Last updated on July 8, 2019
If you’ve ever tried to solo in an altered tuning, you probably came unstuck or ran out of ideas pretty quickly. With no predictable patterns to rely on, either your ear has to work overtime, or you have to do some rapid on-the-fly calculations to find out where all the notes went. Admittedly, it’s not a skill that’s high on the must-have list of most guitarists but then there is the attraction of voyaging into unknown territory, which is what attracted me to the idea. Don’t worry, you won’t have to learn any new/crooked scale patterns to make this work, it just takes a little out-of-the-box thinking.
I’m a huge fan of the altered tuning DADGAD, as it’s one of the most alluring and yet accessible ways to tune a guitar and still get some nice sounds of it, other than standard tuning. However, scale patterns in DADGAD aren’t that finger-friendly, even with 5 out of 6 strings tuned to only two different notes; this actually makes scales more cumbersome in DADGAD because you end up hitting repeated notes when you really didn’t want to; so how can we get around this?
Let’s say you need to solo in A Harmonic Minor in DADGAD (highly unlikely I know, but stay with me for creativity’s sake!); what you do is take a tiny fragment of the scale like the one below, learn the fragment so that you don’t need to refer to the diagram, then start improvising with it.
Yes, it really is as simple as that. You can get a ton of mileage out of any small fragment of a scale; you simply need to inject a little creativity.

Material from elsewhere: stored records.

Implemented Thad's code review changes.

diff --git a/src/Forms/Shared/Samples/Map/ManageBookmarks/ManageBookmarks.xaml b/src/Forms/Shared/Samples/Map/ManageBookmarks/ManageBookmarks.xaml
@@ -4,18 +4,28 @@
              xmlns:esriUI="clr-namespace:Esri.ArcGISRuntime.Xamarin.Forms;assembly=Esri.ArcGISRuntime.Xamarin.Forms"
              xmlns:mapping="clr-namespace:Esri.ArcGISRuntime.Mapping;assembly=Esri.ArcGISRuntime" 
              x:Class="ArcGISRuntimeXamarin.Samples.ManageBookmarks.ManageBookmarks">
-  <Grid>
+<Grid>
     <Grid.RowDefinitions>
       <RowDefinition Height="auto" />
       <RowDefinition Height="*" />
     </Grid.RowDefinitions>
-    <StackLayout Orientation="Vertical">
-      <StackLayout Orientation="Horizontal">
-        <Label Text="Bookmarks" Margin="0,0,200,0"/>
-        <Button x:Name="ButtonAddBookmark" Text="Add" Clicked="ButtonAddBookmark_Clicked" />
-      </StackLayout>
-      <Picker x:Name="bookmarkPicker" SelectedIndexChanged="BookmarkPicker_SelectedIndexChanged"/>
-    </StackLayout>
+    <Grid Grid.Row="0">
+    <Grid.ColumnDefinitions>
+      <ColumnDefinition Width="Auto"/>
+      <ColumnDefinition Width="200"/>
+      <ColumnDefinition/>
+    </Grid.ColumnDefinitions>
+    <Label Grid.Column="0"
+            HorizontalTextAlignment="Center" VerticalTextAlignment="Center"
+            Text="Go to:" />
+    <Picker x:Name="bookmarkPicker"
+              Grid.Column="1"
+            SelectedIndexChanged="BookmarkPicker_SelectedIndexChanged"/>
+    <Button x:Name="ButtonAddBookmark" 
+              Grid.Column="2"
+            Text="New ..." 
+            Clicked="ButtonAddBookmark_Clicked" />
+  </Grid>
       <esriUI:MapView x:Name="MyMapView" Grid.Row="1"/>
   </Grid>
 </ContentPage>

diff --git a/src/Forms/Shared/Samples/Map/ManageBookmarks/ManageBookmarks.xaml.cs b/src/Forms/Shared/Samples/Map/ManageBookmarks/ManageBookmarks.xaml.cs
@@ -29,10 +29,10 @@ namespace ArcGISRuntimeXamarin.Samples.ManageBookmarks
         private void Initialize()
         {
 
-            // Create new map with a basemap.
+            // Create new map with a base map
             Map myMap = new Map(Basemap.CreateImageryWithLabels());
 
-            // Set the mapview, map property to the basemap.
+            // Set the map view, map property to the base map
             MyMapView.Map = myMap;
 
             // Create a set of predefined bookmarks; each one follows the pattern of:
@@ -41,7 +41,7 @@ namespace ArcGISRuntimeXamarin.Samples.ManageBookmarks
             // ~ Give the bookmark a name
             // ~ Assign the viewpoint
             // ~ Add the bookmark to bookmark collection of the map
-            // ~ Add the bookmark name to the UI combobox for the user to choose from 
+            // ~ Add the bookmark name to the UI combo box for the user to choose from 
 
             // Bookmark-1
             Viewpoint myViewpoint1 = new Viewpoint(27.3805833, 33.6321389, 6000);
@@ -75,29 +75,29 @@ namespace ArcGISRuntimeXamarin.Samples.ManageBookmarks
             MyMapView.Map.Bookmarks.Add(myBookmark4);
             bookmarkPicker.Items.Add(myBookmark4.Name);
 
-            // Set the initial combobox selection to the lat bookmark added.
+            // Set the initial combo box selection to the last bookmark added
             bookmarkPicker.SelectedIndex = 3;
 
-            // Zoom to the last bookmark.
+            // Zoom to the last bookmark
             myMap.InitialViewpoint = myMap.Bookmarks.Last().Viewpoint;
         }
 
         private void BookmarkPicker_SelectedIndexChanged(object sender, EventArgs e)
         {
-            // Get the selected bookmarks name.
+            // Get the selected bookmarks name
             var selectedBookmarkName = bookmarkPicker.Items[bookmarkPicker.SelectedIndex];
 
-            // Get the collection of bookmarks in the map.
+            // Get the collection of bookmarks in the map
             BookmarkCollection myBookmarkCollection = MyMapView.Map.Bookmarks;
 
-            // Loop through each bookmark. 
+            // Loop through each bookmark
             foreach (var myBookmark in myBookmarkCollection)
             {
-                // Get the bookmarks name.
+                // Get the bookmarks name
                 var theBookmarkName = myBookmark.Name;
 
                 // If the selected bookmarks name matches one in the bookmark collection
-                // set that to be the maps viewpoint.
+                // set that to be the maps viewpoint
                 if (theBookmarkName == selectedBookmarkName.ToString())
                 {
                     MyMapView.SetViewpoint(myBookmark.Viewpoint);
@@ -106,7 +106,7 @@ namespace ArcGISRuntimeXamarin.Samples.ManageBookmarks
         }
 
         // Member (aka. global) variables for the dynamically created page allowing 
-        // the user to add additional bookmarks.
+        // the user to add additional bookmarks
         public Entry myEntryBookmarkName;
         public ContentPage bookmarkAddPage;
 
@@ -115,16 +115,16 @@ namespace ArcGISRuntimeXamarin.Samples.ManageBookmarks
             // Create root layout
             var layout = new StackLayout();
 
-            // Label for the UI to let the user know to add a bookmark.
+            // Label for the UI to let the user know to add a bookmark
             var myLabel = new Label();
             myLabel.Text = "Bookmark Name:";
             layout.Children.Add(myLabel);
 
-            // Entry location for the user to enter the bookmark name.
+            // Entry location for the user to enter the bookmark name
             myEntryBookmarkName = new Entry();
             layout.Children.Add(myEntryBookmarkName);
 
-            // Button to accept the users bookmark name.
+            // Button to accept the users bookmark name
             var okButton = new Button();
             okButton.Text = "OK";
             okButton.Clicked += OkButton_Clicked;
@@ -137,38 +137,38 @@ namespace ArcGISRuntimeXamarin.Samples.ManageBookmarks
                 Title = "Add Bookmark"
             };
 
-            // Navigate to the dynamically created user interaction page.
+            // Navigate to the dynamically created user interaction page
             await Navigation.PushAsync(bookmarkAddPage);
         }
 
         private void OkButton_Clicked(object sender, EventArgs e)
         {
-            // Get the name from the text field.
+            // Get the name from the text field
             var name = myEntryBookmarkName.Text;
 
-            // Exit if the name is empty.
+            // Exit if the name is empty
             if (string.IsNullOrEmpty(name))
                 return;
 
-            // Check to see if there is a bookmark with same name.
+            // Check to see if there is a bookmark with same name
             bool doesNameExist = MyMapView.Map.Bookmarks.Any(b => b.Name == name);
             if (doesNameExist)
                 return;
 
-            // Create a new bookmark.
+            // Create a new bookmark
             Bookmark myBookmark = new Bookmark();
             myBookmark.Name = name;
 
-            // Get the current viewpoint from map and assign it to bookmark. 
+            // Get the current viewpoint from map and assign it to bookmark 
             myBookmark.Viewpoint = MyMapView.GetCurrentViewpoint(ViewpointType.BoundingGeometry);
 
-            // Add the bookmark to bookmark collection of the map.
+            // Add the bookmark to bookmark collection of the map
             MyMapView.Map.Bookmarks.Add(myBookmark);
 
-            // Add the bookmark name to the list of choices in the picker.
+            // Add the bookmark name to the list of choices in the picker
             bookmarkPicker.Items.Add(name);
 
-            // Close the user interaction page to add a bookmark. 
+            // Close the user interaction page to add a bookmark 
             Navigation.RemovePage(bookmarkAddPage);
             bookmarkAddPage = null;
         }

Here’s another fragment from the same scale. Practice it until you don’t need to refer to the diagram, then start improvising. As it’s such a small piece of information, you can ‘get hold of’ the sound way faster than you would with a big ol’ three-octave pattern.

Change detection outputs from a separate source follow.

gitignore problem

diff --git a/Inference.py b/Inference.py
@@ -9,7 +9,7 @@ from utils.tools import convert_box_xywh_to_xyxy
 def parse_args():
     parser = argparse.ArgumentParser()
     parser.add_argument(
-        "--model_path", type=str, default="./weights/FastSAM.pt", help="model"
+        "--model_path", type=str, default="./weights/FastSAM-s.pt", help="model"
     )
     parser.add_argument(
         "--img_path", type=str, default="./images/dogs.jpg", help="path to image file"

Here’s one a little further up the fretboard. By all means find your own scale fragments; you can do this by mapping out the scale pattern, then marking off a fragment that you like the look of.
At this point you can probably solo better in A Harmonic Minor in DADGAD than in standard tuning! So why not try it out over a backing track? You’ll be surprised at how this activity gets you creative juices flowing, and the great thing is you can apply the same scale fragmentation idea to scales in standard tuning.